> **WHAT THE TASK REQUIRES**
Only the lines holding the string "onto" are needed; copy each of them from the data.

> **DATA TO USE**
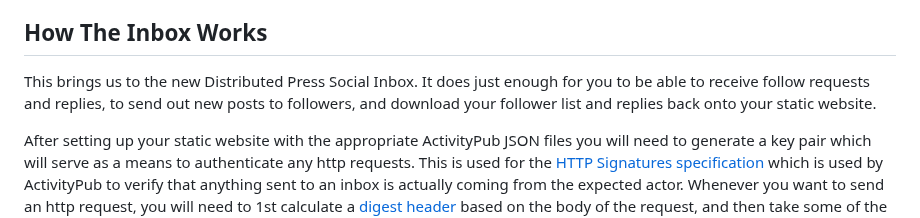
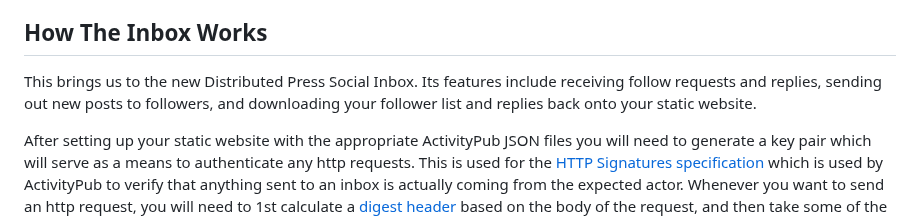
Before and after one commit to RangerMauve/blog.mauve.moe, a Markdown page: posts/distributed-press-social-inbox.md, the part around the change. Drawn GitHub-style.

Commit message:
Update posts/distributed-press-social-inbox.md
Co-authored-by: andi a <andi@hypha.coop>

```diff
--- a/posts/distributed-press-social-inbox.md
+++ b/posts/distributed-press-social-inbox.md
@@ -83,7 +83,7 @@ In order to be able to follow somebody, an instance needs to be able to send an
 ## How The Inbox Works
 
 This brings us to the new Distributed Press Social Inbox.
-It does just enough for you to be able to receive follow requests and replies, to send out new posts to followers, and download your follower list and replies back onto your static website.
+Its features include receiving follow requests and replies,  sending out new posts to followers, and downloading your follower list and replies back onto your static website.
 
 After setting up your static website with the appropriate ActivityPub JSON files you will need to generate a key pair which will serve as a means to authenticate any http requests.
 This is used for the [HTTP Signatures specification](https://datatracker.ietf.org/doc/html/draft-cavage-http-signatures-08) which is used by ActivityPub to verify that anything sent to an inbox is actually coming from the expected actor.
```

> **EXPECTED ANSWER**
-It does just enough for you to be able to receive follow requests and replies, to send out new posts to followers, and download your follower list and replies back onto your static website.
+Its features include receiving follow requests and replies,  sending out new posts to followers, and downloading your follower list and replies back onto your static website.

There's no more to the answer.